Despite these efforts, the Trio’s IMR emerged victorious from the bidding process and committed to inject tens of millions of dollars into Cunico. IMR and its parent company increased their share from 50 to around 90 percent, while BSGR’s share was reduced from 50 to around 10 percent.

But GSOL did not give up its pursuit of FENI, which continued to struggle under its new ownership structure.

FENI’s lenders filed a bankruptcy petition in October 2017. In early 2018, GSOL swooped in and began operating FENI before acquiring the plant outright in 2019.

GSOL’s tenure at FENI — now renamed Euronickel — proved relatively short-lived. Amid a spike in electricity costs and reported disputes with suppliers, the company saw renewed financial difficulties.

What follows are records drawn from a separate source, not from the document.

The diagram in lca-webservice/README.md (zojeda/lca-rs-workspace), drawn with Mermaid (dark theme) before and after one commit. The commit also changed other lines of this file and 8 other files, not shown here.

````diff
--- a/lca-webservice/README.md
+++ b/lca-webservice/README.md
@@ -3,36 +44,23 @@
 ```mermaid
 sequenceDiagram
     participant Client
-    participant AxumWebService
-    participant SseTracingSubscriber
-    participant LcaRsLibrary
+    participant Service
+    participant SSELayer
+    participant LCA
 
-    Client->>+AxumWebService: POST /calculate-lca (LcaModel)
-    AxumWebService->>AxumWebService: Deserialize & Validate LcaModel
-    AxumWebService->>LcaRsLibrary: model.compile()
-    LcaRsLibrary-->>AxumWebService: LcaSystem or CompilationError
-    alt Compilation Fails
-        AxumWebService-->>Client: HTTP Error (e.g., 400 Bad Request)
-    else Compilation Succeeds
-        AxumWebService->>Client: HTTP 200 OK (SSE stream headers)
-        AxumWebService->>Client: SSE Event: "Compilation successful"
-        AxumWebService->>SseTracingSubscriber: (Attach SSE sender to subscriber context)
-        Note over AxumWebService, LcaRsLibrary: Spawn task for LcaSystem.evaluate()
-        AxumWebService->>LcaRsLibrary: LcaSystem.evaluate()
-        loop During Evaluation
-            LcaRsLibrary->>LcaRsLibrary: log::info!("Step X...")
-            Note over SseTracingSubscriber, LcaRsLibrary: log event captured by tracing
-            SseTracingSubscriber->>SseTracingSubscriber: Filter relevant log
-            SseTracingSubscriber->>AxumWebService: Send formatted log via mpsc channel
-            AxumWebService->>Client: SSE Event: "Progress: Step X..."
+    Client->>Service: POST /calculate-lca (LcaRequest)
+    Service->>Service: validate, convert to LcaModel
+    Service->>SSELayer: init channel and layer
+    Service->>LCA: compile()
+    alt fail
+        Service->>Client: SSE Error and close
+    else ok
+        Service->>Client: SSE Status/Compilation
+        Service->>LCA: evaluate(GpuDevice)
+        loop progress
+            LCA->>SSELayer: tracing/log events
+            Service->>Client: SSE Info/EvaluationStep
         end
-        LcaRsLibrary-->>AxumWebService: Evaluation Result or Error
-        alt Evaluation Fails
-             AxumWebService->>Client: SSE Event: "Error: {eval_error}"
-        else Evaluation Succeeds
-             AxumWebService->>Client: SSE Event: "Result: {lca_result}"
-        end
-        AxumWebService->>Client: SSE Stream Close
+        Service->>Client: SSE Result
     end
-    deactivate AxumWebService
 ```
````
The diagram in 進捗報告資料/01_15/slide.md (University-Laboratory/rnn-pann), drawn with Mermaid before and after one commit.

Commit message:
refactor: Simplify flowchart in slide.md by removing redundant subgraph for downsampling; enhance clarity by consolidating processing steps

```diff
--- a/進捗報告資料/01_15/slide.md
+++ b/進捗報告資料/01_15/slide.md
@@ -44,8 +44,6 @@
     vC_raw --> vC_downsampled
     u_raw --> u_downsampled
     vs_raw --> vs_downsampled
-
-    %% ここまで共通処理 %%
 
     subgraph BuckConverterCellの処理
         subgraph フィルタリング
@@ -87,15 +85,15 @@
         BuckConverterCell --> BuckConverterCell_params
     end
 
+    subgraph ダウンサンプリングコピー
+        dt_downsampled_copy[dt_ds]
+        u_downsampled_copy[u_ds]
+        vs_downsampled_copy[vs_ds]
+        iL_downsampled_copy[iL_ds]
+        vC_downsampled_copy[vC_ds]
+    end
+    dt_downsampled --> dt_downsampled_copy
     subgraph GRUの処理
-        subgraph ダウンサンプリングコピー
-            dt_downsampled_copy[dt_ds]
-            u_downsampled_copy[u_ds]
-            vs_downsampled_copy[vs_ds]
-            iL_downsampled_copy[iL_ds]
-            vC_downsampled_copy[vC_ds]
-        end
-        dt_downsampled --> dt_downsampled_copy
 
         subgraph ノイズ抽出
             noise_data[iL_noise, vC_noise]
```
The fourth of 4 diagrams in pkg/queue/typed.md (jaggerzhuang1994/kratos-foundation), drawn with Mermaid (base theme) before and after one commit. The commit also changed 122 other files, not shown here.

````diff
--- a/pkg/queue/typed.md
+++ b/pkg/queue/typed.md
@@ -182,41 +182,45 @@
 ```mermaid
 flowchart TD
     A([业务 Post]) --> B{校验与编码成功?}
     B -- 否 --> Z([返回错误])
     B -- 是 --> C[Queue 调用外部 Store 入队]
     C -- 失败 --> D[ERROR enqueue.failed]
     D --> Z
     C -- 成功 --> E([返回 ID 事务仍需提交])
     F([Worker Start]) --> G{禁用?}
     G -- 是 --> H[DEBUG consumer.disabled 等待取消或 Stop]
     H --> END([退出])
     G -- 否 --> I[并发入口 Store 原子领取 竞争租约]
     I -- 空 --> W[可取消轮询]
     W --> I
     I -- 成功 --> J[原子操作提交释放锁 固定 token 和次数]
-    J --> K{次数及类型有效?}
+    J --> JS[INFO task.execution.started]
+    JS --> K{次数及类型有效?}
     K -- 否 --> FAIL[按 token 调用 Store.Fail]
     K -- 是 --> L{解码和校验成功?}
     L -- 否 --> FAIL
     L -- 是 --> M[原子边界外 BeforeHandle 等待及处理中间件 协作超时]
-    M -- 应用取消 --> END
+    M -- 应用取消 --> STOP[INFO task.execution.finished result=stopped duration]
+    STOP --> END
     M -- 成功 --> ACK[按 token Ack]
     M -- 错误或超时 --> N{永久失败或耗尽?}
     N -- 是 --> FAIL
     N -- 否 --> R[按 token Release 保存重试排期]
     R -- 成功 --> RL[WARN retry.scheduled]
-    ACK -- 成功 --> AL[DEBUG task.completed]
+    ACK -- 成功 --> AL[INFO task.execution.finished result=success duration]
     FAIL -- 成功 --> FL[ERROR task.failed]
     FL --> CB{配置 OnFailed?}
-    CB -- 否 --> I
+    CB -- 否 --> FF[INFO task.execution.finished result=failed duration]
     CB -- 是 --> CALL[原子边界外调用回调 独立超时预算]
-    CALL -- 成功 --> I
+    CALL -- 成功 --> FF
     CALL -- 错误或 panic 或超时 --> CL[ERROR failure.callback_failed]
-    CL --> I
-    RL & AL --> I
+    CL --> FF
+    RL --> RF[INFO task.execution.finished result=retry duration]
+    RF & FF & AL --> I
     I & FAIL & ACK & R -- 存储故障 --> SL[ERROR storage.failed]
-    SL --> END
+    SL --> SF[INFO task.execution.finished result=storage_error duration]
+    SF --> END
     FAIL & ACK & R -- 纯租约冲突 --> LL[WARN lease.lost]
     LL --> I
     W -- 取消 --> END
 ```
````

In December 2023 its biggest creditor, Komercijalna Banka, acquired the plant in a forced sale, before agreeing to sell it on to a Turkish conglomerate in March.

IMR did not reply to emailed questions.

Steinmetz’s lawyer did not directly address the question of GSOL’s funding of BSGR’s bid, but dismissed any suggestions of wrongdoing around the FENI case and the dispute with IMR as “baseless.”

September 2016: GSOL Becomes Steinmetz’s Top Diamond Creditor

While BSGR battled over its nickel interests in Macedonia, a bigger threat was circling over the company — its former partner, Vale.

Guinea had revoked BSGR and Vale’s jointly held mining licenses in April 2014, prompting Vale to launch its arbitration case against BSGR in London.

Steinmetz argued his company was blameless over the cancellation of the licenses, and that bribery allegations were based on “forged contracts.” But from August 2016, BSGR was on the back foot, refusing to show up for hearings and seeking to have all the arbitrators dismissed on grounds of bias.

If it lost, BSGR risked having to hand its assets to Vale as payment, including the most valuable of them all — the Koidu diamond mine in Sierra Leone.

The largest diamond mine in Sierra Leone

Credit: imageBROKER.com GmbH & Co. KG/Alamy Stock Photo

Koidu, the largest diamond mine in Sierra Leone.

But even before the arbitration tribunal issued a ruling, a complex set of transactions led to GSOL acquiring rights over the mine. As a result, GSOL would now be first in line to seize the mine ahead of any other potential BSGR creditor, including Vale.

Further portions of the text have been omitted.